------ SOURCE DATA
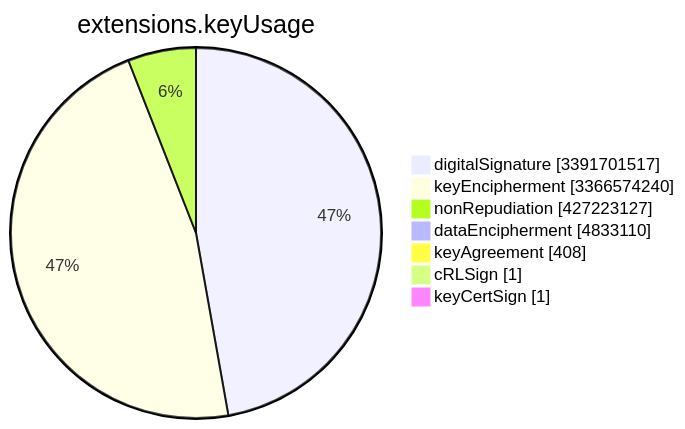
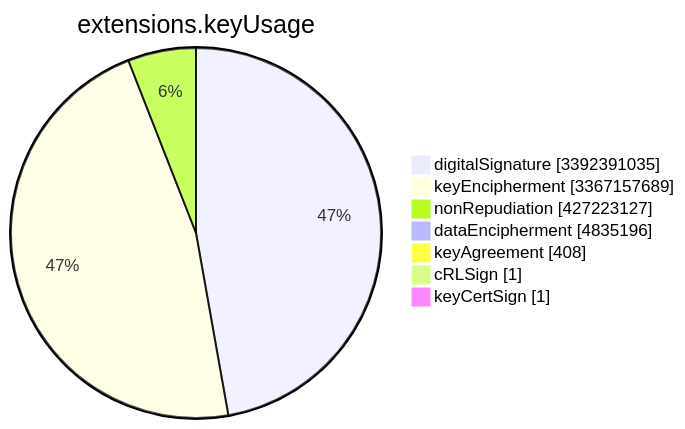
Before and after one commit to christiankrug/ctmonitor_visualization: the sixth of 15 diagrams in TOTAL/README.md, drawn with Mermaid. The commit also changed other lines of this file, not shown here.

````diff
--- a/TOTAL/README.md
+++ b/TOTAL/README.md
@@ -3080,11 +3080,11 @@
 ```mermaid
 pie showData
 title extensions.keyUsage
-"digitalSignature" :3391701517
-"keyEncipherment" :3366574240
+"digitalSignature" :3392391035
+"keyEncipherment" :3367157689
 "nonRepudiation" :427223127
-"dataEncipherment" :4833110
+"dataEncipherment" :4835196
 "keyAgreement" :408
 "cRLSign" :1
 "keyCertSign" :1
 ```
````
------------
Copy each line in the entries above where "dataEncipherment" turns up.

• RESPONSE TO THIS TASK
-"dataEncipherment" :4833110
+"dataEncipherment" :4835196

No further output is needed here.